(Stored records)
┌──

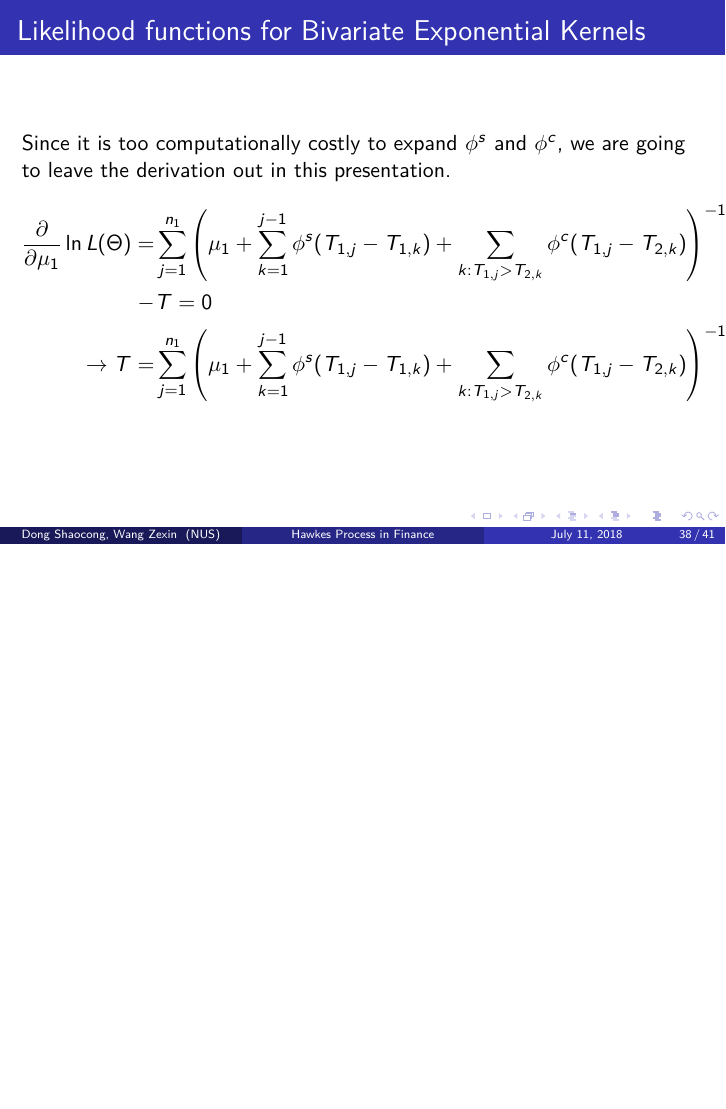
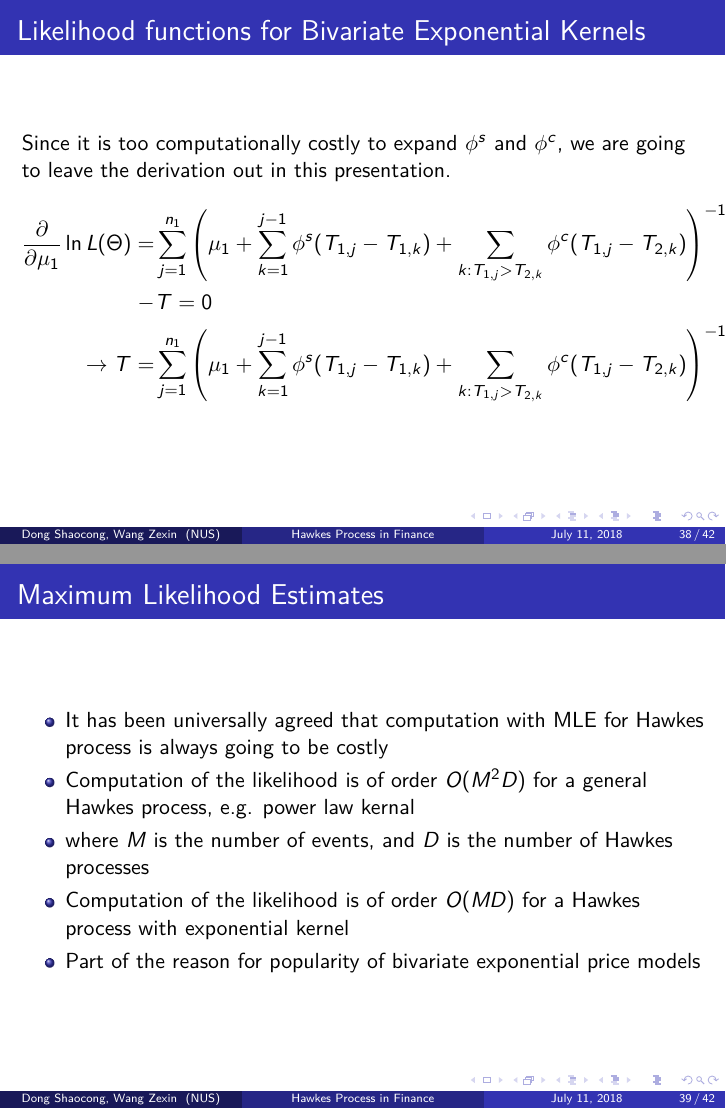
Before and after one commit to ShaocongDong/HawkesPresentation, LaTeX slides (slides.tex): page 38 of 41 before the commit and pages 38 and 39 of 42 after it, the two joined at a grey line, the shorter picture padded with empty space. Compiled offline with pdfLaTeX.

Commit message:
Add computation for MLE part

```diff
--- a/slides.tex
+++ b/slides.tex
@@ -539,6 +539,17 @@ Since it is too computationally costly to expand $\phi^s$ and $\phi^c$, we are g
 \end{frame}
 
 \begin{frame}
+\frametitle{Maximum Likelihood Estimates}
+\begin{itemize}
+	\item It has been universally agreed that computation with MLE for Hawkes process is always going to be costly
+	\item Computation of the likelihood is of order $O(M^2D)$ for a general Hawkes process, e.g. power law kernal
+	\item where $M$ is the number of events, and $D$ is the number of Hawkes processes
+	\item Computation of the likelihood is of order $O(MD)$ for a Hawkes process with exponential kernel
+	\item Part of the reason for popularity of bivariate exponential price models
+\end{itemize}
+\end{frame}
+
+\begin{frame}
 \frametitle{Application for market activity}
 A result of literature review shows that Hawkes Process models can be applied for:
 \begin{itemize}
```
Also changed, not shown: slides.pdf.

└──

§ What you will do
Your answer must be an exact copy of the records, minus any pictures.

§ Result for this exercise
Before and after one commit to ShaocongDong/HawkesPresentation, LaTeX slides (slides.tex): page 38 of 41 before the commit and pages 38 and 39 of 42 after it, the two joined at a grey line, the shorter picture padded with empty space. Compiled offline with pdfLaTeX.

Commit message:
Add computation for MLE part

```diff
--- a/slides.tex
+++ b/slides.tex
@@ -539,6 +539,17 @@ Since it is too computationally costly to expand $\phi^s$ and $\phi^c$, we are g
 \end{frame}
 
 \begin{frame}
+\frametitle{Maximum Likelihood Estimates}
+\begin{itemize}
+	\item It has been universally agreed that computation with MLE for Hawkes process is always going to be costly
+	\item Computation of the likelihood is of order $O(M^2D)$ for a general Hawkes process, e.g. power law kernal
+	\item where $M$ is the number of events, and $D$ is the number of Hawkes processes
+	\item Computation of the likelihood is of order $O(MD)$ for a Hawkes process with exponential kernel
+	\item Part of the reason for popularity of bivariate exponential price models
+\end{itemize}
+\end{frame}
+
+\begin{frame}
 \frametitle{Application for market activity}
 A result of literature review shows that Hawkes Process models can be applied for:
 \begin{itemize}
```
Also changed, not shown: slides.pdf.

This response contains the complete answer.